Imagine if everything new was built to a standard that resulted in zero energy loss and existing buildings were retrofitted to reduce energy demand.
And imagine if we could turn the heat from the tube network (or hundreds of computer servers, or industrial processes, or sewers ) into heat for our homes.
In our experience, the key to success is to collaborate with the local community. Only this way can you make the connections that reduce carbon emissions: between generation and wastage, on the one hand, and energy use where it is most needed, on the other. And we see opportunities to extend community involvement beyond the use of energy.
However, achieving net zero will require us to reimagine both sides of the energy balance of demand and supply. Reducing the demand by designing all new buildings to be ready for a zero-carbon future can be achieved by designing to Passive House standards. Passive House is not passive and is not just for houses. It is a building standard and is considered one of the most rigorous energy-based standards in the design and construction industry today. It is a proven method to achieve exceptional energy efficient and superior thermally comfortable buildings. By designing to Passive House standards the demand is reduced to low enough levels that onsite energy generation from renewable sources like PVs can be balanced.

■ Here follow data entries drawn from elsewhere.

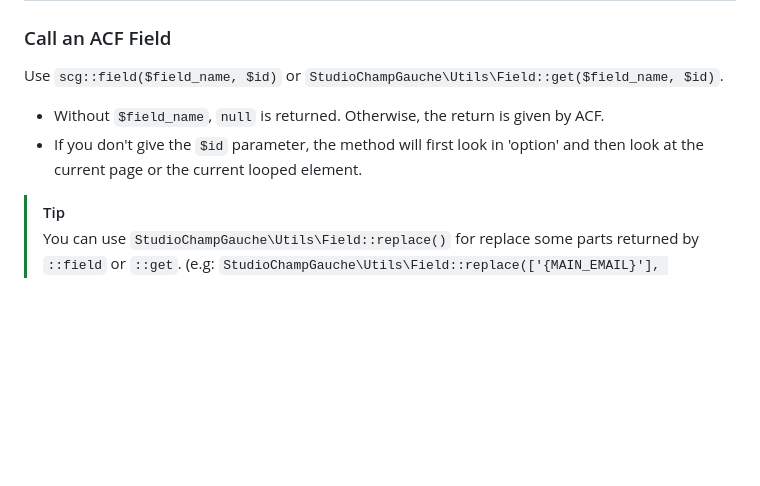
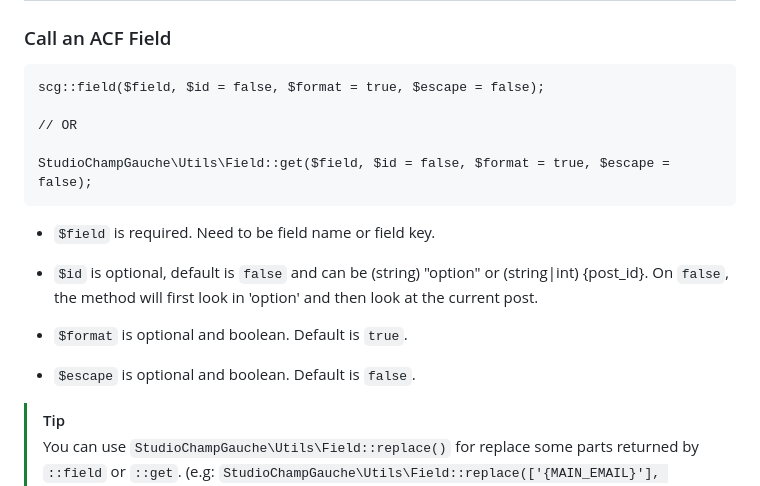
Before and after one commit to studiochampgauche/headless-react-wordpress-boilerplate, a Markdown page: DOCS.md, the part around the change. GitHub-like rendering; blank space fills up the shorter version.

Commit message:
Update ::field() explanation

````diff
--- a/DOCS.md
+++ b/DOCS.md
@@ -1,10 +1,22 @@
 # Utils PHP
 
 ### Call an ACF Field
-Use `scg::field($field_name, $id)` or `StudioChampGauche\Utils\Field::get($field_name, $id)`.
+```
+scg::field($field, $id = false, $format = true, $escape = false);
 
-- Without `$field_name`, `null` is returned. Otherwise, the return is given by ACF.
-- If you don't give the `$id` parameter, the method will first look in 'option' and then look at the current page or the current looped element.
+// OR
+
+StudioChampGauche\Utils\Field::get($field, $id = false, $format = true, $escape = false);
+```
+
+- `$field` is required. Need to be field name or field key.
+
+- `$id` is optional, default is `false` and can be (string) "option" or (string|int) {post_id}. On `false`, the method will first look in 'option' and then look at the current post.
+
+- `$format` is optional and boolean. Default is `true`.
+
+- `$escape` is optional and boolean. Default is `false`.
+
 
 > [!TIP]
 > You can use `StudioChampGauche\Utils\Field::replace()` for replace some parts returned by `::field` or `::get`. (e.g: `StudioChampGauche\Utils\Field::replace(['{MAIN_EMAIL}'], [scg::field('contact_email')])`)
````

Meanwhile, our greatest challenge is the fabric upgrading of our existing buildings to reduce the energy demand but this has to go hand-in-hand.
By significantly reducing demand, reduces energy costs, these buildings will be resilient to the likely increase in energy pricing, providing a long-term assurance of affordability.

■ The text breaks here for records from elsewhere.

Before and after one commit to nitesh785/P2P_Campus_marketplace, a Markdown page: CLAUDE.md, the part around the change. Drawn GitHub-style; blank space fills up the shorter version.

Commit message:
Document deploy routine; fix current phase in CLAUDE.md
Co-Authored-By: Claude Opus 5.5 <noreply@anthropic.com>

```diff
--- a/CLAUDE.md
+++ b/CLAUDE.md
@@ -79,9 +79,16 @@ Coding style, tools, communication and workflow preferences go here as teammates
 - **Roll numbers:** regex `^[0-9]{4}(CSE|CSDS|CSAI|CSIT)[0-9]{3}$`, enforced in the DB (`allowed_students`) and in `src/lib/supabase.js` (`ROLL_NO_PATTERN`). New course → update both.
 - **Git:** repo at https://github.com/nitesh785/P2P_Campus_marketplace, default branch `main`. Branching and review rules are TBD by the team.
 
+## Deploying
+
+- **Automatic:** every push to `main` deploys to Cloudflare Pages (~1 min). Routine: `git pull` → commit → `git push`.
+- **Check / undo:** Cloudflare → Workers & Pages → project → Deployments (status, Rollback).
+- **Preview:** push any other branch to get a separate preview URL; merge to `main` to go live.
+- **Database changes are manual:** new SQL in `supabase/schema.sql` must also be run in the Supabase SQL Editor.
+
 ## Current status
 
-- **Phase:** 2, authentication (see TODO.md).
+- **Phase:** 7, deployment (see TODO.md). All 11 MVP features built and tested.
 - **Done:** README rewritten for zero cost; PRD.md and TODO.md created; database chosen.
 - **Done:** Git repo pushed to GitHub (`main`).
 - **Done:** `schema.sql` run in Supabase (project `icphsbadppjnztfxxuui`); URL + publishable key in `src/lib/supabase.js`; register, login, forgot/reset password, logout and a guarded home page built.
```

Local communities could literally turn themselves greener and cleaner, creating local jobs and new skills along the way. These will be the communities that lead us to net zero. And this may be the best route to get us there – the most efficient, equitable and healthy.

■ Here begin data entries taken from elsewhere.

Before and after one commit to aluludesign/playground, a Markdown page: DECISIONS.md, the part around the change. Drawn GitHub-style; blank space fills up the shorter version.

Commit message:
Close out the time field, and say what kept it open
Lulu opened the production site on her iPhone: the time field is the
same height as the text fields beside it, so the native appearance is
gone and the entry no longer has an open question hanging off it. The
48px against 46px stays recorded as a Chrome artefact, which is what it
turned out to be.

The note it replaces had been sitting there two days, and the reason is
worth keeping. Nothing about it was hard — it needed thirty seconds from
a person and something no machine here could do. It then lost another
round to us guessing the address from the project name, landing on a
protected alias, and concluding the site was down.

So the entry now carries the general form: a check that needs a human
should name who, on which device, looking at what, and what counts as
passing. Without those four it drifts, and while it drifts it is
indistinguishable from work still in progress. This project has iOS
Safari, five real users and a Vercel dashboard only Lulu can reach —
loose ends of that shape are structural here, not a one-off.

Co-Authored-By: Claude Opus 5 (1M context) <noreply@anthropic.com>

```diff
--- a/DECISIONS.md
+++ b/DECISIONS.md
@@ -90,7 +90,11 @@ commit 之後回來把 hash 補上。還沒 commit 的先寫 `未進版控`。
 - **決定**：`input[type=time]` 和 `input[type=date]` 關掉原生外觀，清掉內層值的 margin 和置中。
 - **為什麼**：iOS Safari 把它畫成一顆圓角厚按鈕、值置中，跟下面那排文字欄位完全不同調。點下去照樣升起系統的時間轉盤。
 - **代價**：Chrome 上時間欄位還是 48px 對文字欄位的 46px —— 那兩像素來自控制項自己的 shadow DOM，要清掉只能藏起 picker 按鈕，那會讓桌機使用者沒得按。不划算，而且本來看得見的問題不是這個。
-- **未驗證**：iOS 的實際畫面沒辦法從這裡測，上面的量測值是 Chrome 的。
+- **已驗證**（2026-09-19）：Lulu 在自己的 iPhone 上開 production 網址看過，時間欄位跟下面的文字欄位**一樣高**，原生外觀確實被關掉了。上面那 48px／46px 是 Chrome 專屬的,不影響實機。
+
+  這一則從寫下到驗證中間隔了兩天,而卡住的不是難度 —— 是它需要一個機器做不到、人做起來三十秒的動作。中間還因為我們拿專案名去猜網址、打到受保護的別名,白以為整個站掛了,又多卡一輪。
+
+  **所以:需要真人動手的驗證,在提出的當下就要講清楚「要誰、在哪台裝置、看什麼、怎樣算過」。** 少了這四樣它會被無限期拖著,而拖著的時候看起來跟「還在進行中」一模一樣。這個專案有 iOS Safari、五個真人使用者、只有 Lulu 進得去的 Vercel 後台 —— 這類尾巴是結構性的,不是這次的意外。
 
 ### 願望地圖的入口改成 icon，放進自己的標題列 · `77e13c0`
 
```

If you would like to talk to us about local energy systems please contact Kristina Roszynsky (email@example.com) and to talk about Passive House standards please contact Lara Michael (firstname.lastname@example.org).
GreenSCIES at CoP27 in Sharm El Sheikh
Graeme Maidment from GreenSCIES spoke at a side event at CoP27 called “How can buildings and communities achieve self-sufficiency as a key aspect towards the Smart and Sustainable City?” organised by Morocco.
South London Low Carbon Innovation Network launch
London South Bank University (LSBU) and Big South London have launched a new Low Carbon Innovation Network, a dynamic networking and business development programme bringing together businesses and researchers from across the low carbon and sustainability sector in South London.
The Sustainable City book is published
The Sustainable City, a new hardback book from Hoxton Mini Press, celebrates the urban architecture that helps Londoners to live, work, play and share resources in a way that benefits our entire planet.